3. By attempting a compromise; by delay, for example. You wish for time. Now, there is no such thing as neutrality in religion. There may be neutrality as between states; between man and man; but there is no such thing as neutrality in the case of man's service to God. "He that is not with Me, is against Me." Besides, if you now despise the mercy of God, and use the promise of mercy as an excuse for continuance in sin, what right have you to expect that God will continue to show mercy? You may say, "Was there not mercy for that man who entered the vineyard at the eleventh hour, and for the thief upon the cross?" Their case was altogether different from yours. The instance of a delayed repentance is very different from the case of a late repentance. They had not had the invitation and warning before as you have. Besides, how do you know that at any future time you will be one whir more willing? The chances are, humanly speaking, that you will be less willing. It is told of one who gained his livelihood by searching the nests which were built in the cliff, that upon being let down from the summit, he gained a footing on a jutting crag beneath. He suddenly let go the rope by which he had descended. His position was most critical. The rope was swaying backwards and forwards in the air, and each time it came less near to him than before. He saw his danger; he saw the necessity of instant decision. He must either seek to grasp it by jumping from his crag, or it may be lost forever. There was no time; it must be done at once. He did it. He sprang from his crag; he seized upon the rope, and he was saved. And so, if you are conscious that at this moment you are an unsaved sinner, you have but one course open to you. It is that you now yield yourself to God. "Behold, now is the accepted time, now is the day of salvation."
(Emilius Bayley, B. D.)
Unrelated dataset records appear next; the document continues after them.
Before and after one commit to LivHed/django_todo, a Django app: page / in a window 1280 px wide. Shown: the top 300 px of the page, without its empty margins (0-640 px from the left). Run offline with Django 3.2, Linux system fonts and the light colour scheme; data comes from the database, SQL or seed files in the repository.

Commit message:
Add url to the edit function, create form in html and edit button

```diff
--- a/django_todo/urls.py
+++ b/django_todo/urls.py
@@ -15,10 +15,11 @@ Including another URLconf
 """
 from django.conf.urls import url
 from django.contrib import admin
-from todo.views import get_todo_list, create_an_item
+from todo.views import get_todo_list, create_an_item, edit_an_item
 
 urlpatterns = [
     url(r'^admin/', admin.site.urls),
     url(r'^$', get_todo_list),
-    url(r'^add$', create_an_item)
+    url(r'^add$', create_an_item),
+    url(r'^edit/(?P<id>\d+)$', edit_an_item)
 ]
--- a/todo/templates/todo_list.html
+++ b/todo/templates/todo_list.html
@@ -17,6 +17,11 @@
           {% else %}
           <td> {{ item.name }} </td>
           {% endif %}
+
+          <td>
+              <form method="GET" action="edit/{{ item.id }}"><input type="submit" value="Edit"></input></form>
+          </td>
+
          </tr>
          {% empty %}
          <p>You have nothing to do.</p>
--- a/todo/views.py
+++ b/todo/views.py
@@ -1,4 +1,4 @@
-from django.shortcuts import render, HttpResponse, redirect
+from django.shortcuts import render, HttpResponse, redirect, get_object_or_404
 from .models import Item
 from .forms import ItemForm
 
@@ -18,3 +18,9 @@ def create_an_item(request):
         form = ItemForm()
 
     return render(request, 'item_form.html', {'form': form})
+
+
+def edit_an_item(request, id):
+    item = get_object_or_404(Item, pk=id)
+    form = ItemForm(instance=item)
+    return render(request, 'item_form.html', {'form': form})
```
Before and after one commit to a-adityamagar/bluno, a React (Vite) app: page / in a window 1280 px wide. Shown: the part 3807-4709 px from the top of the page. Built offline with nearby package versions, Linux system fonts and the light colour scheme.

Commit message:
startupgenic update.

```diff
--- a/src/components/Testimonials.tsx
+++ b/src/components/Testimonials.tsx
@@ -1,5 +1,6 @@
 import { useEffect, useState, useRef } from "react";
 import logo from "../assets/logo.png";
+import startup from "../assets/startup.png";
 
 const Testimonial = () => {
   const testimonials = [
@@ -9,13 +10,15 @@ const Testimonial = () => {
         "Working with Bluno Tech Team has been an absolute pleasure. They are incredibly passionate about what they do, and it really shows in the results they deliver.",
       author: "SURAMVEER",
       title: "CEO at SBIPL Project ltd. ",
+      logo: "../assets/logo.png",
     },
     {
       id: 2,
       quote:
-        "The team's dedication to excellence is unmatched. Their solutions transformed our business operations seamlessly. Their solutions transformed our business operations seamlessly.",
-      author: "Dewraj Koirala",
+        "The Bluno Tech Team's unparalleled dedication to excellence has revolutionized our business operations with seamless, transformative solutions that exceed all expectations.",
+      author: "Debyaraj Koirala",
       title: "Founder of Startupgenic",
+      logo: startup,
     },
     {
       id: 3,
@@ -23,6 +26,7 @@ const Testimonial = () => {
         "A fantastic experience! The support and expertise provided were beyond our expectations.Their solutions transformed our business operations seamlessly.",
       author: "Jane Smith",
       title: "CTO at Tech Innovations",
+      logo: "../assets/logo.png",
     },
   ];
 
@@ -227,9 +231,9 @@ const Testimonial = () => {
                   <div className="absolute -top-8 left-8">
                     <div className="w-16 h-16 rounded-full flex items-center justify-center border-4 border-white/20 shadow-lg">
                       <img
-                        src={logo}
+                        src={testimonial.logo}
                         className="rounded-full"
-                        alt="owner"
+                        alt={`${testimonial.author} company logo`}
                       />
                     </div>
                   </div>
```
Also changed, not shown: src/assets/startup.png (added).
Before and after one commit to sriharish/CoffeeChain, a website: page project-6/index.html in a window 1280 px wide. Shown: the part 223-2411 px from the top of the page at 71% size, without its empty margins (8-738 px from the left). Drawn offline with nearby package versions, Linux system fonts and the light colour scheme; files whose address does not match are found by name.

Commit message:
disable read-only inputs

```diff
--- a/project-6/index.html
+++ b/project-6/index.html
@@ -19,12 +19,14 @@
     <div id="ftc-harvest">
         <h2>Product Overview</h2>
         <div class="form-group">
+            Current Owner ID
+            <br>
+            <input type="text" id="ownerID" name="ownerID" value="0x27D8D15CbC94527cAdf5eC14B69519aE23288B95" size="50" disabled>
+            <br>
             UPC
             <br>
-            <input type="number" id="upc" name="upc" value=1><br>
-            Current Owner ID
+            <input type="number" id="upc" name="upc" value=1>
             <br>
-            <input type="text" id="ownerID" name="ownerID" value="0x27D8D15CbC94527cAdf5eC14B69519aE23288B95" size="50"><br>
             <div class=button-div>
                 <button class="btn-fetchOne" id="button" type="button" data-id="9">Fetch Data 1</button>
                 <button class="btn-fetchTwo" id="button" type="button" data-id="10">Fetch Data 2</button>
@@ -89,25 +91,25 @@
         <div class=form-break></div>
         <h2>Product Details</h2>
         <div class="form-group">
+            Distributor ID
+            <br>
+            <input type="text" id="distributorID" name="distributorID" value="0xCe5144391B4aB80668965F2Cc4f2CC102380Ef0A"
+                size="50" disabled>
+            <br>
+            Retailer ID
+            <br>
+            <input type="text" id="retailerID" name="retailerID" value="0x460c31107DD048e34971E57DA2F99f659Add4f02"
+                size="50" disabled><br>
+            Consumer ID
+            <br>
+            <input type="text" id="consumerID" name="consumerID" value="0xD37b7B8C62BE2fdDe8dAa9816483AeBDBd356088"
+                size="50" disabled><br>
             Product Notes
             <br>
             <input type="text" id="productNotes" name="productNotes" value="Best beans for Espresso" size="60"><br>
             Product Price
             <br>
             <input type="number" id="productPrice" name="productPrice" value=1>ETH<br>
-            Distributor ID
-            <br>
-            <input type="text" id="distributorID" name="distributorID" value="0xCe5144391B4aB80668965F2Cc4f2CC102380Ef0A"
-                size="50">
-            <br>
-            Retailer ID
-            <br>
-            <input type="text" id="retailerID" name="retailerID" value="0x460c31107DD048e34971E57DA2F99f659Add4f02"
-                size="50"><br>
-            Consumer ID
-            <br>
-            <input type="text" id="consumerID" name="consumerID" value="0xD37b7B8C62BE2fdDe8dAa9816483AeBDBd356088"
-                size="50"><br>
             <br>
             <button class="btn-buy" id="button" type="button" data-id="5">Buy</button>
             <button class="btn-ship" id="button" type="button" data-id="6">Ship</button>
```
Parallel VersesKJV: Neither yield ye your members as instruments of unrighteousness unto sin: but yield yourselves unto God, as those that are alive from the dead, and your members as instruments of righteousness unto God.